MAJOR GARRETT: We don't know, and it is, for the moment, Washington's central obsession, lots of speculation around it. One problem, Jeff, the elastic definition here in Washington of who qualifies as a senior administration official. Hundreds upon hundreds might fit that bill. As for the President, he just tweeted, all caps, "Treason?” Press Secretary Sarah Sanders said the author is a selfish coward who should resign.
GLOR: Okay, so the fallout continues. Major Garrett at the White House. The Times is also dealing with sharp reaction to the article from inside and outside the newspaper. Jericka Duncan is at New York Times headquarters here in Manhattan. Jericka.
JERIKA DUNCAN: Yeah, that's right. We are outside of the headquarters here in Manhattan, Jeff, where people on the inside are reacting to The New York Times decision to publish this anonymous piece, and it's sparking immediate reaction within the newsroom.
Take a look at this: Investigative reporter Jodi Kantor, maybe best known for her work on Harvey Weinstein, said, "So basically, Times reporters now must try to unearth the identity of an author that our colleagues in Opinion have sworn to protect with anonymity." Then she went on and later tweeted that she was simply reacting to a dramatic and unprecedented situation.
The internal feud within the paper again has compelled former Times public editor Margaret Sullivan to tweet: "It's a good day not to be the public editor of The New York Times." Sullivan was asked on Twitter by a colleague, "What would you say?" She simply replied, "I would carefully talk to the parties and then come to a crushingly tough-but-fair conclusion.
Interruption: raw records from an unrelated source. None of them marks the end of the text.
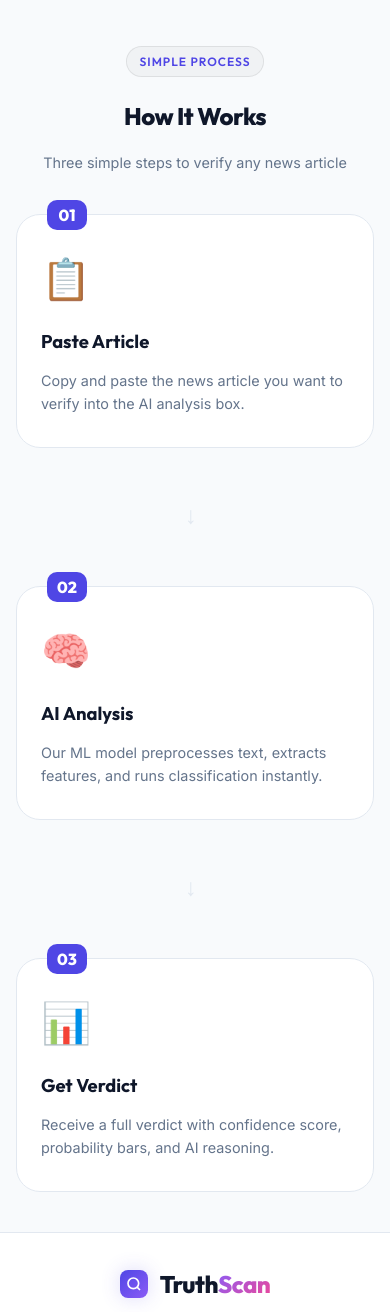
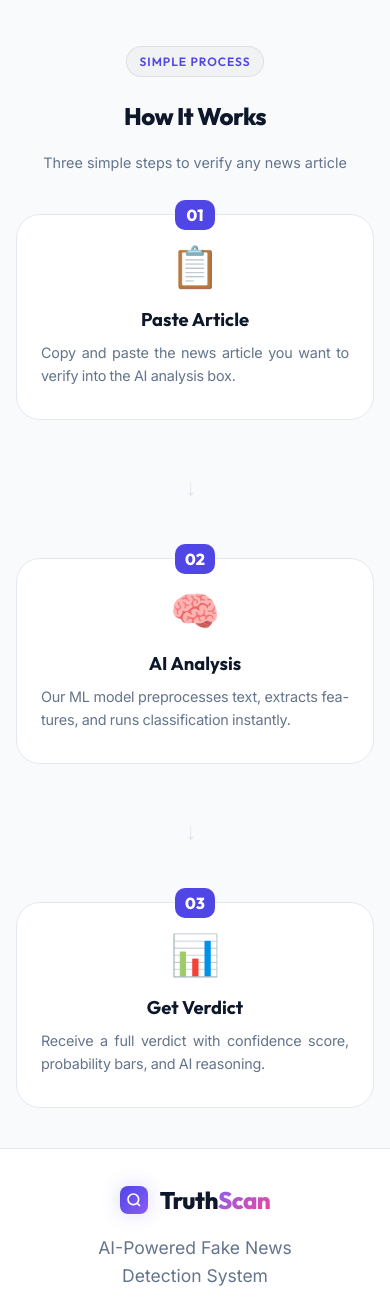
Before and after one commit to Sujal196/Fake-News-Detection-System, a Flask app: page / in a window 390 px wide. Shown: the part 3194-4506 px from the top of the page. Run offline with Flask 3, Linux system fonts and the light colour scheme.

Commit message:
Modify Files

```diff
--- a/static/css/style.css
+++ b/static/css/style.css
@@ -988,7 +988,7 @@ h1, h2, h3, h4, .sec-badge, .nav-logo {
   flex: 1;
   background: var(--bg-card);
   border: 1px solid var(--border);
-  padding: 40px 30px;
+  padding: 24px 30px 40px;
   border-radius: 24px;
   position: relative;
   transition: var(--transition);
@@ -1002,7 +1002,8 @@ h1, h2, h3, h4, .sec-badge, .nav-logo {
 
 .step-num {
   position: absolute;
-  top: -15px; left: 30px;
+  top: -15px; left: 50%;
+  transform: translateX(-50%);
   background: var(--primary);
   color: white;
   width: 40px; height: 30px;
@@ -1016,17 +1017,24 @@ h1, h2, h3, h4, .sec-badge, .nav-logo {
 
 .step-emoji {
   font-size: 3rem;
-  margin-bottom: 20px;
+  margin-bottom: 8px;
+  text-align: center;
 }
 
 .step-card h3 {
   font-size: 1.3rem;
-  margin-bottom: 12px;
+  margin-bottom: 8px;
+  text-align: center;
 }
 
 .step-card p {
   color: var(--text-muted);
   font-size: 0.95rem;
+  text-align: justify;
+  letter-spacing: -0.2px;
+  word-spacing: -0.5px;
+  hyphens: auto;
+  -webkit-hyphens: auto;
 }
 
 .step-arrow {
@@ -1251,7 +1259,6 @@ h1, h2, h3, h4, .sec-badge, .nav-logo {
 
   .steps-row { flex-direction: column; align-items: center; gap: 40px; }
   .step-card { width: 100%; max-width: 500px; text-align: left; }
-  .step-num { left: 30px; transform: none; }
   .step-arrow { transform: rotate(90deg); margin: 10px 0; }
 
   .result-top { flex-direction: column; gap: 24px; padding-bottom: 24px; text-align: center; }
@@ -1386,10 +1393,10 @@ h1, h2, h3, h4, .sec-badge, .nav-logo {
   .feat-card h3 { font-size: 1.1rem; }
   .feat-card p { font-size: 0.9rem; margin: 0 0 16px 0; text-align: left; }
 
-  .step-card { padding: 32px 24px; }
-  .step-emoji { font-size: 2.5rem; margin-bottom: 16px; }
-  .step-card h3 { font-size: 1.15rem; }
-  .step-card p { font-size: 0.9rem; }
+  .step-card { padding: 20px 24px 32px; }
+  .step-emoji { font-size: 2.5rem; margin-bottom: 6px; }
+  .step-card h3 { font-size: 1.15rem; margin-bottom: 6px; }
+  .step-card p { font-size: 0.9rem; text-align: justify; letter-spacing: -0.2px; word-spacing: -0.5px; hyphens: auto; -webkit-hyphens: auto; }
   .step-arrow { font-size: 1.5rem; }
 
   .analyze-card { padding: 16px; border-radius: 16px; }
```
Silly." We did reach out to The New York Times for comment on this and have not heard a response yet.
GLOR: Great tweet from Margaret Sullivan earlier.
NBC Nightly News
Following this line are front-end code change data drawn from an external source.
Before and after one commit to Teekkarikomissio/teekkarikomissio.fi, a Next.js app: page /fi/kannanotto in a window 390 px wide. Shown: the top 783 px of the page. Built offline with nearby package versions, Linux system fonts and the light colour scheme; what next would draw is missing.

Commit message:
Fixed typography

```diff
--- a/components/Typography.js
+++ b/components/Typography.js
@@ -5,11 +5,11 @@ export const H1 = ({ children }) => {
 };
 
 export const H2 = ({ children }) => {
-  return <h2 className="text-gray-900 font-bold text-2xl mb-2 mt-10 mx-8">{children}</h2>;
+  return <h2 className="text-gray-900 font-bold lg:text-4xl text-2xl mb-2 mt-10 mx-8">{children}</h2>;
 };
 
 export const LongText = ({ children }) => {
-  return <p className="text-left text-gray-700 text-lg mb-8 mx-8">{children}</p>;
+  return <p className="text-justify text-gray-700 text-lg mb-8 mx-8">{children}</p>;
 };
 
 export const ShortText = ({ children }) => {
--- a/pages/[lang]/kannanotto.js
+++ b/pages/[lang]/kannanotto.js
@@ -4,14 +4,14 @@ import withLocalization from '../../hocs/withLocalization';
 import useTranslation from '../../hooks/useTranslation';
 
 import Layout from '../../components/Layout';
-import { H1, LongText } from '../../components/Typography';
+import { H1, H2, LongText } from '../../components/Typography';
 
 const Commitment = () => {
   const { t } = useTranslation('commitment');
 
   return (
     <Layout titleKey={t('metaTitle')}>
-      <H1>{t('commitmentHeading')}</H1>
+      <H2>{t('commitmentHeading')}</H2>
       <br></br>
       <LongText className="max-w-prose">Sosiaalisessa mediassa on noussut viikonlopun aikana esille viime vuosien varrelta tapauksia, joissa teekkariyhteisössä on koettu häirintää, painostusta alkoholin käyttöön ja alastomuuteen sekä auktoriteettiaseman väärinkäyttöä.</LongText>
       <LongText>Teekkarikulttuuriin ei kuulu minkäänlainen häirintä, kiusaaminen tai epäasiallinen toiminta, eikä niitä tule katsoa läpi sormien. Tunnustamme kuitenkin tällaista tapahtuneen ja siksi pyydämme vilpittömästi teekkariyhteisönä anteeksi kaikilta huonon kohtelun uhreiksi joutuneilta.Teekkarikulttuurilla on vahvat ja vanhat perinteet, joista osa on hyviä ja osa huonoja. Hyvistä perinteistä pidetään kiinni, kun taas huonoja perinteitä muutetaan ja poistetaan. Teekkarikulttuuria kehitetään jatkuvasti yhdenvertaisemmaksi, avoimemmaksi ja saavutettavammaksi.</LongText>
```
September 5, 2018
7:01 p.m. Eastern
LESTER HOLT: Good evening, everyone. President Trump is confronted tonight with what may be the most daunting opposition he's faced yet. This time it's coming from within his own ranks. The New York Times out this evening with a stunning and unsettling op-ed essay. It's an anonymous piece the paper says was written by someone it describes as a senior Trump administration official. The author claiming to be part of a wider resistance within the administration. “Trump appointees,” the writer says, committed to, quote, “thwarting Mr. Trump's more misguided impulses until he is out of office.” Just a short time ago the President reacting, calling the writer gutless. With more on the essay, here is NBC's Hallie Jackson.
[Cuts to video]
HALLIE JACKSON: An extraordinary alarm sounded from the inside out, jaw-dropping charges against the President by someone who says they work for him. An anonymous source describing a secret cluster of top aides, quote, “working diligently from within to frustrate parts of his agenda and his worst inclinations.”
JACKSON: At one point the official describes “early whispers within the cabinet of invoking the 25th Amendment” to remove the president “but no one wanted to precipitate a constitutional crisis.” Americans should know that there are adults in the room,” the person writes. “We fully recognize what is happening and we are trying to do what is right even when Donald Trump won't.”
HOLT: I want to bring in our political director, the moderator of Meet the Press Chuck Todd. Chuck, for folks watching at home, no matter where you stand on the President or his policies, should all Americans be shaken by this?
CHUCK TODD: And let me emphasize a couple things here. I think it matters how senior this person is. I think it matters that they need to answer why they chose to do it now. Did something happen recently that makes them think they need to do this now? Is this timed on purpose with the Woodward book in order to say: “Hey, I'm just here to confirm everything you're hearing about the Woodward book.”
I think a lot of things need to be known about the person because yes, Lester, I think we should be rattled that some unelected folks feel as if they have to run the country. If that's what’s happening, I think Congress at a minimum needs to get some answers as to why that’s happening.